Using the records below, give the number of lines where the word "inputValue" appears, with no further output.

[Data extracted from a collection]
________________________

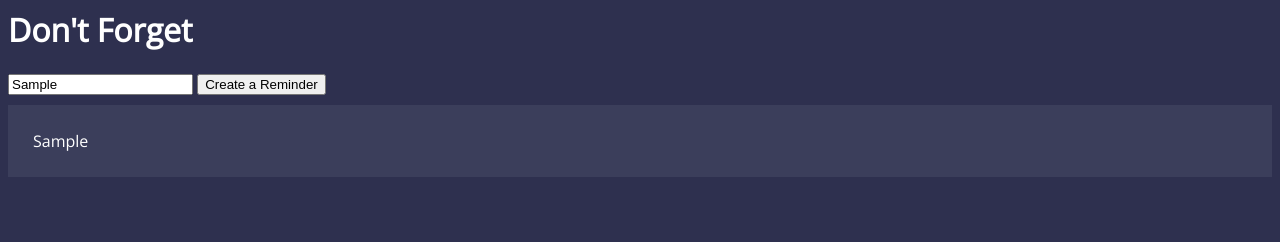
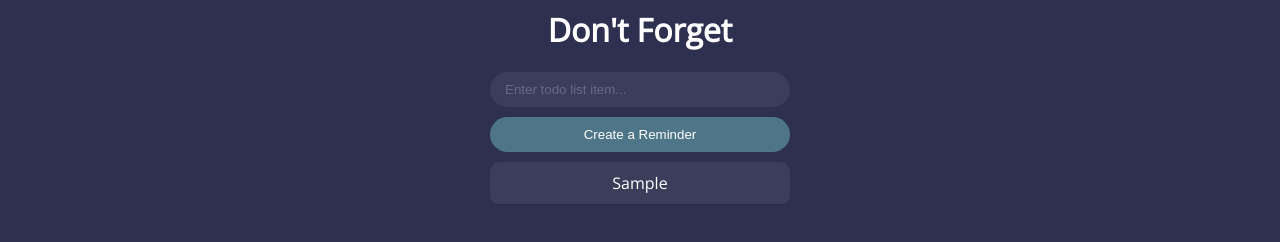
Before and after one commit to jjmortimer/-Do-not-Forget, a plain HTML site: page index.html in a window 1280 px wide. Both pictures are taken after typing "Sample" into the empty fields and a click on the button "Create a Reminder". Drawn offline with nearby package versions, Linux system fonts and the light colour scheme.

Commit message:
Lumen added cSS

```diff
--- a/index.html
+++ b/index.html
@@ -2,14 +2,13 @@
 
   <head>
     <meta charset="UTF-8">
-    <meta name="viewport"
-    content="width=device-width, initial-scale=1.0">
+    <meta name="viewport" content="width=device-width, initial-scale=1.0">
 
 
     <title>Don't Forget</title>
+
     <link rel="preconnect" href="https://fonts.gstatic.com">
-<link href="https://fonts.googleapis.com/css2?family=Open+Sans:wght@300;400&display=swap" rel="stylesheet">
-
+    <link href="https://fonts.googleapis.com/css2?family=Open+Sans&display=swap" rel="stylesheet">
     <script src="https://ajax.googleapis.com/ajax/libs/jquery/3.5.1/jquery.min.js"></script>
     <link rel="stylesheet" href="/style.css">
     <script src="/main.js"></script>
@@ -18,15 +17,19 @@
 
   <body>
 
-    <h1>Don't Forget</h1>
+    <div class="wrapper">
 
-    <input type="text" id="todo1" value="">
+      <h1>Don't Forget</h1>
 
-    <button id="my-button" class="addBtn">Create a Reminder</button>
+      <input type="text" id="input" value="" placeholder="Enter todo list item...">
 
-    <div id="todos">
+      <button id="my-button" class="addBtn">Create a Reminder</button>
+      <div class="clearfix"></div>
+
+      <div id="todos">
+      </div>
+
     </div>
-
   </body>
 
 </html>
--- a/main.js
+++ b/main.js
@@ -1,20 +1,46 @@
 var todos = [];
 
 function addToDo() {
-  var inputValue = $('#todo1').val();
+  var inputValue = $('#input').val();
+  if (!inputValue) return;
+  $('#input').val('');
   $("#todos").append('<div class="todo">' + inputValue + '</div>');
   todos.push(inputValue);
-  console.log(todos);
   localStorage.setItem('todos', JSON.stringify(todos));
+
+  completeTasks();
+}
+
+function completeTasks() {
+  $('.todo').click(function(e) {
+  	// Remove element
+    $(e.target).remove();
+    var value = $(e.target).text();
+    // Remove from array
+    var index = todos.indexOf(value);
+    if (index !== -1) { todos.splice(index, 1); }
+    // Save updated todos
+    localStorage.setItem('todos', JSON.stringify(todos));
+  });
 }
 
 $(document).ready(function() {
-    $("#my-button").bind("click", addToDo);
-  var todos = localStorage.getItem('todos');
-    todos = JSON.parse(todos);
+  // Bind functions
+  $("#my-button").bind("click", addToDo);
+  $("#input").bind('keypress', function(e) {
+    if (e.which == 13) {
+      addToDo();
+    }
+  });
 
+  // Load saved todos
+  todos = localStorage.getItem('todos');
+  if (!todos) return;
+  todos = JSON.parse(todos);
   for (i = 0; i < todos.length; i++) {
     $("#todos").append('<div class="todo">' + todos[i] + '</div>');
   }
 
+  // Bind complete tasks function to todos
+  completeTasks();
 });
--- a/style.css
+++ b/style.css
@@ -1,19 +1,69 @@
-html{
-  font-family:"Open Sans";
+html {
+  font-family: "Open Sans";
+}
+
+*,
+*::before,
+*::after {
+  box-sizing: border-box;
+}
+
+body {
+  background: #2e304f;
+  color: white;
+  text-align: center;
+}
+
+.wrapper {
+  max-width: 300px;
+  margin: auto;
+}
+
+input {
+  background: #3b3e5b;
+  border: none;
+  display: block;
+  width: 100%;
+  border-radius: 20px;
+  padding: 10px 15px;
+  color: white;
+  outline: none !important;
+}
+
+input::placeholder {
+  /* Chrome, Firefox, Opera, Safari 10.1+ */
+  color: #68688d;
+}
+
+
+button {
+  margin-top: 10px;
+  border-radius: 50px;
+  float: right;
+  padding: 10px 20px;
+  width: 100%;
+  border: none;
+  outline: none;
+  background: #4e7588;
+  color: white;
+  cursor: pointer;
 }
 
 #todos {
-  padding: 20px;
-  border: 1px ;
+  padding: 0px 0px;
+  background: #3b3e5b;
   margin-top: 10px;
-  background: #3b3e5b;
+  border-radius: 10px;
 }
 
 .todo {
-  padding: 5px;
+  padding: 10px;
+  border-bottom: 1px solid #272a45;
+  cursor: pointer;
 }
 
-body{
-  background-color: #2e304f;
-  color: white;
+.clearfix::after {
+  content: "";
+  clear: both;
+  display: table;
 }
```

________________________

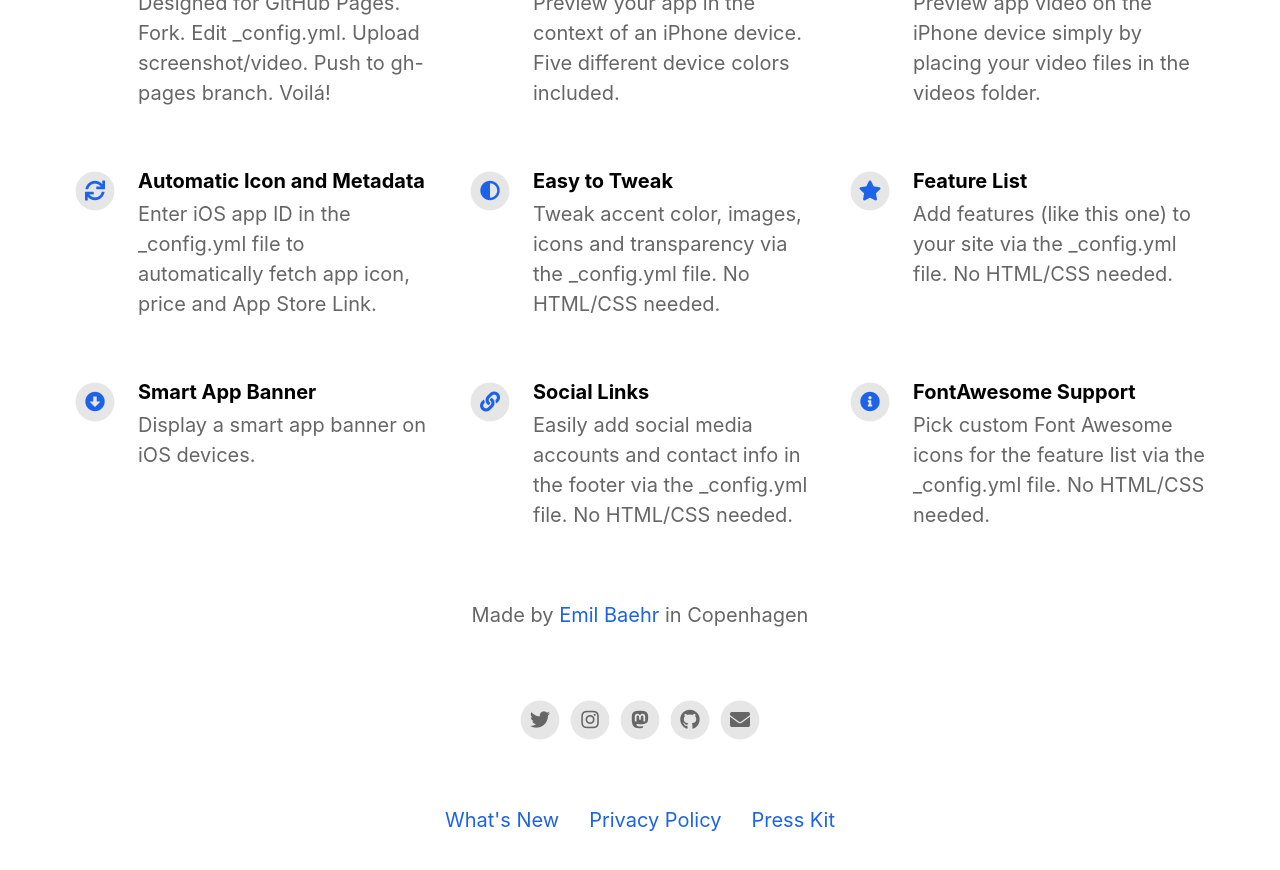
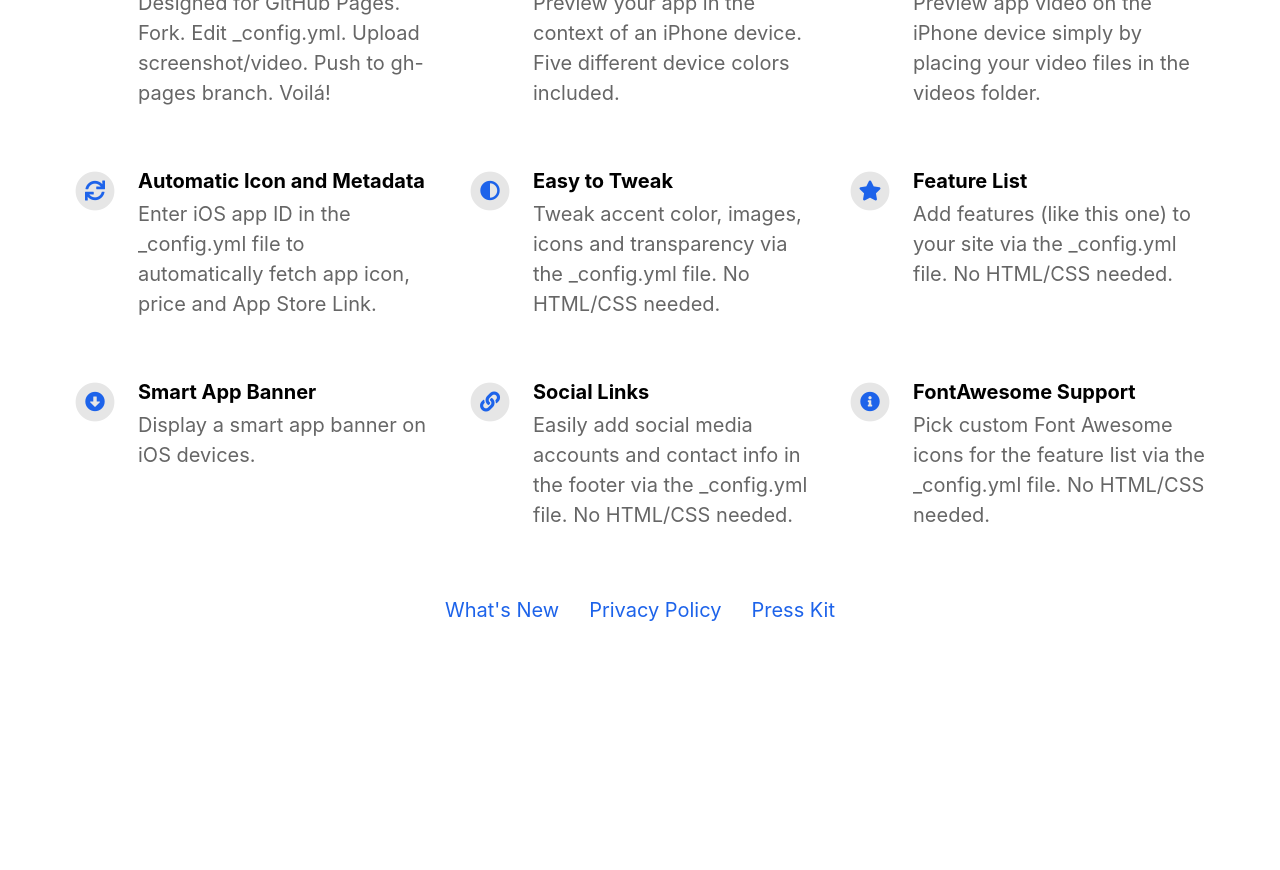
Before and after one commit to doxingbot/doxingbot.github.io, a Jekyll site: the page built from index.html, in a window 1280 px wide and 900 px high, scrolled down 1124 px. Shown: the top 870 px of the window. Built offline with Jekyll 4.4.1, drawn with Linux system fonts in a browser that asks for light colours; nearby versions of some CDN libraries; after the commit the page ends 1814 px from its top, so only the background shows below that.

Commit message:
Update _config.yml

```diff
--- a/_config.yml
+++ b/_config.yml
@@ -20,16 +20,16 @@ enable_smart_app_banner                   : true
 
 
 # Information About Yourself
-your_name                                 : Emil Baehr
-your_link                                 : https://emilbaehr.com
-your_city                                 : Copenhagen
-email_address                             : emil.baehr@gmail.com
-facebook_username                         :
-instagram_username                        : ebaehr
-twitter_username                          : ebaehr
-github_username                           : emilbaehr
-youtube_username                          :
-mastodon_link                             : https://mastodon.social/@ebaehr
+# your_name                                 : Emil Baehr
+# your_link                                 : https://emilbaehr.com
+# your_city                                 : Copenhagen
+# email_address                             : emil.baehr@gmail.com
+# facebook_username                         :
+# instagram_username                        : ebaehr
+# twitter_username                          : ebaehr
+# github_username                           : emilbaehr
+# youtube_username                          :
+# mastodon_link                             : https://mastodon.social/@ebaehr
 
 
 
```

________________________

### TASK SOLUTION
5